Implementing information systems
Expectancy theory has been applied to user acceptance of new information systems, with implementation research suggesting that user attitudes toward technological systems are critical.12 If organizations hope to implement expert systems, employees must believe the outcomes associated with learning the new system are valuable.
A team of American researchers used expectancy theory to examine the necessary motivations for successful implementation of new information systems.12 They were curious about four potential outcomes:
- Improved and more effective decision making;
- More efficient decision making;
- Higher frequency of making correct decision; and,
- Increased job insight based on the learning stimulated by the system.
Ninety-five MBA students completing an information systems course were given a case study, where they were loan officers at a commercial bank.12 They were told that a new expert system was available to help determine eligibility of loan applications. This problem-solving computer program assisted in making loan approval decisions by judging financial attributes of companies. Regardless of whether the system was used, the loan officers would be responsible for loan decisions. Using the expert system was voluntary and participants could decide the extent to which they used the system.
Participants were asked to judge the overall attractiveness of using the system to its maximum extent, and the perceived likelihood that it would help users achieve the four outcomes listed above.12 This judgement was meant to reflect valence, and participants also rated their motivation to use the new system, based on the four outcomes. The researchers found that greater valence was associated with increased motivation to use the new expert system, showing that expectancy theory can be applied early in the design phase of system development.
Tenure and productivity
Universities are increasingly relying on performance assessments to determine salaries and tenure awards for faculty members.13 Being denied tenure can result in personal, professional, emotional, and financial consequences for the faculty member, and can decrease their investment in the institution. On the other hand, being awarded tenure will increase job security, and prior motivation research has suggested that productivity tends to suffer on the basis of long-term job security.14
As a result, some worry that once tenure is achieved and job security increases, motivation levels of faculty members will be negatively affected.13 Considering the potential impact of tenure on a university’s effectiveness, researchers have applied expectancy theory to examine the motivation and productivity implications of awarding tenure.
Pre-tenure and post-tenure data on research productivity levels was compared among a group of twenty-four faculty members.13 Productivity was defined as scholarly research activity in the form of published journal articles. Among these faculty members, there was a significant decline in research publications for tenured faculty, equating to a 42% reduction. Thus, the results supported expectancy theory predictions on increased job security and decreased productivity.

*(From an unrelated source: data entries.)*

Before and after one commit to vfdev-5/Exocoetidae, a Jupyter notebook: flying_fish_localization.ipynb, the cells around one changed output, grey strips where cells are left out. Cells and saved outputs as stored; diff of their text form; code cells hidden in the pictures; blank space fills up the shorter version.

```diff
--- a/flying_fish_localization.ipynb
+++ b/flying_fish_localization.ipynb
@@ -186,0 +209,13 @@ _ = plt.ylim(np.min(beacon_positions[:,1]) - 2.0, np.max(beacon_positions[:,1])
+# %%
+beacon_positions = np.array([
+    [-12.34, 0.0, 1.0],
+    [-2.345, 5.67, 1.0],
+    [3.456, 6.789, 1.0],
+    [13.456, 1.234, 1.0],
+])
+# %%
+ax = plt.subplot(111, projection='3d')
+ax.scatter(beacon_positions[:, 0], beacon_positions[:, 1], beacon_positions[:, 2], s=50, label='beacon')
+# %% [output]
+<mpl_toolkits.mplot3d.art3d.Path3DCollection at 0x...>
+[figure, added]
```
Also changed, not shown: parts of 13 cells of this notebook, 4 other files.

Notably, this effect is also tied to valence, similar to findings in academic achievement 5 6 and implementing information systems.12 Since tenured faculty already achieved research success, it is unlikely that productivity declines were attributed to expectancy effects, such as doubt in their ability to achieve the outcome.13 It is also unlikely that there is no value placed on research productivity, ruling out instrumentality effects. Rather, productivity declines were likely attributed to value perceptions of higher sustainability of published research, reflecting valence. While there are other possible reasons for publication declines, the results appear to support expectancy theory and the emphasis on valence, consistent with other case studies.